#### Task:
Pick every line out of the entries below that has the string "Binary", and copy it.

══════════════════════════════

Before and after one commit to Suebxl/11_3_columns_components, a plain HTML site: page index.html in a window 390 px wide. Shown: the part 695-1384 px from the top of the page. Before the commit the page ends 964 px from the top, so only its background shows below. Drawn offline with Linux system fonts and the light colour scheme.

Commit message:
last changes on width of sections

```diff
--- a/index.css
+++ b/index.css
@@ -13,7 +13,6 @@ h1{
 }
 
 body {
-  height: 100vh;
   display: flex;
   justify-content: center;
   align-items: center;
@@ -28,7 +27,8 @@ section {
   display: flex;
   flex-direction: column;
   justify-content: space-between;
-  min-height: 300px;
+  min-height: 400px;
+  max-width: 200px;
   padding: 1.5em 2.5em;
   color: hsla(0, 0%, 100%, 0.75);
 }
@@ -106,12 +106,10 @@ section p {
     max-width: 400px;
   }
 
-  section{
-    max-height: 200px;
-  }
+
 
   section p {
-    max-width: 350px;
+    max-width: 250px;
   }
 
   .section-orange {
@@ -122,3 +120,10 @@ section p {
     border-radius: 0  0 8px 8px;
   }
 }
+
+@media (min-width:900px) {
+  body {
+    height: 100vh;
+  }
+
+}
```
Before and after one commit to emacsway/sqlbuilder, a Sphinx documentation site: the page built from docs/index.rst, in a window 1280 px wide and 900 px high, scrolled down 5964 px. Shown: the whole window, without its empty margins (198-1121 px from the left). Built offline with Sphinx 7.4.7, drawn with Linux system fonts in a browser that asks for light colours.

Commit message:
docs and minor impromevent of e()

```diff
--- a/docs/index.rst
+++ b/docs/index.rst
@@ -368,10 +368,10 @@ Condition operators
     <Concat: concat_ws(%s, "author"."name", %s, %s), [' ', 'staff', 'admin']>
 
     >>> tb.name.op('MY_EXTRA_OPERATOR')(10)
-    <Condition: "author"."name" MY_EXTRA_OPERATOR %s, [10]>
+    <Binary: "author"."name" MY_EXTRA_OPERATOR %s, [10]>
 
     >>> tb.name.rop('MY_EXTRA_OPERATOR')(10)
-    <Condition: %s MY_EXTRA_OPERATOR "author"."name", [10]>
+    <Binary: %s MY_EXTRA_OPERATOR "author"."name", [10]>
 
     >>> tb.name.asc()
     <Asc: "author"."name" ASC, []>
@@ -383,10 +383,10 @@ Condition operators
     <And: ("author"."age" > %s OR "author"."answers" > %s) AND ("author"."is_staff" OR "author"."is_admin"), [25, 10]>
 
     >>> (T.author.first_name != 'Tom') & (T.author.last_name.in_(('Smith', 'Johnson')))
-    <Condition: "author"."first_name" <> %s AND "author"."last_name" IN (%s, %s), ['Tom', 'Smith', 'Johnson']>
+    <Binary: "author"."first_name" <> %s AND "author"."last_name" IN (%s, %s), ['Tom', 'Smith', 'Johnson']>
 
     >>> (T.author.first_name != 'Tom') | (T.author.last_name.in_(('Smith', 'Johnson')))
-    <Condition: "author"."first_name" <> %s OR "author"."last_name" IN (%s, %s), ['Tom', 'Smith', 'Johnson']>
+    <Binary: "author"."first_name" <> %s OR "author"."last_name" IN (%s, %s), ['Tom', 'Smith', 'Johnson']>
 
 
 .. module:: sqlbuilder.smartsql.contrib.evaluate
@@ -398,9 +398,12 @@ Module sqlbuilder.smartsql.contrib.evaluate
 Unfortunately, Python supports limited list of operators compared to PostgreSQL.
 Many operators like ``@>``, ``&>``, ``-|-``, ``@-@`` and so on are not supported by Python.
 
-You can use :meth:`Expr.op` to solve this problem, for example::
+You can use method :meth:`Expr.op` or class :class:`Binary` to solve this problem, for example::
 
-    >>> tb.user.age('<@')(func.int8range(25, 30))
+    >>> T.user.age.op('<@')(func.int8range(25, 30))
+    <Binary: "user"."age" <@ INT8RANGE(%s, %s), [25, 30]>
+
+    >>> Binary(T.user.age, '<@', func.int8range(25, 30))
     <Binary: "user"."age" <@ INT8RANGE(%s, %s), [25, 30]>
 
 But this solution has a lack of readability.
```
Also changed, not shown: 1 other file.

══════════════════════════════

#### Solution for this task:
+    <Binary: "author"."name" MY_EXTRA_OPERATOR %s, [10]>
+    <Binary: %s MY_EXTRA_OPERATOR "author"."name", [10]>
+    <Binary: "author"."first_name" <> %s AND "author"."last_name" IN (%s, %s), ['Tom', 'Smith', 'Johnson']>
+    <Binary: "author"."first_name" <> %s OR "author"."last_name" IN (%s, %s), ['Tom', 'Smith', 'Johnson']>
+You can use method :meth:`Expr.op` or class :class:`Binary` to solve this problem, for example::
+    <Binary: "user"."age" <@ INT8RANGE(%s, %s), [25, 30]>
+    >>> Binary(T.user.age, '<@', func.int8range(25, 30))
     <Binary: "user"."age" <@ INT8RANGE(%s, %s), [25, 30]>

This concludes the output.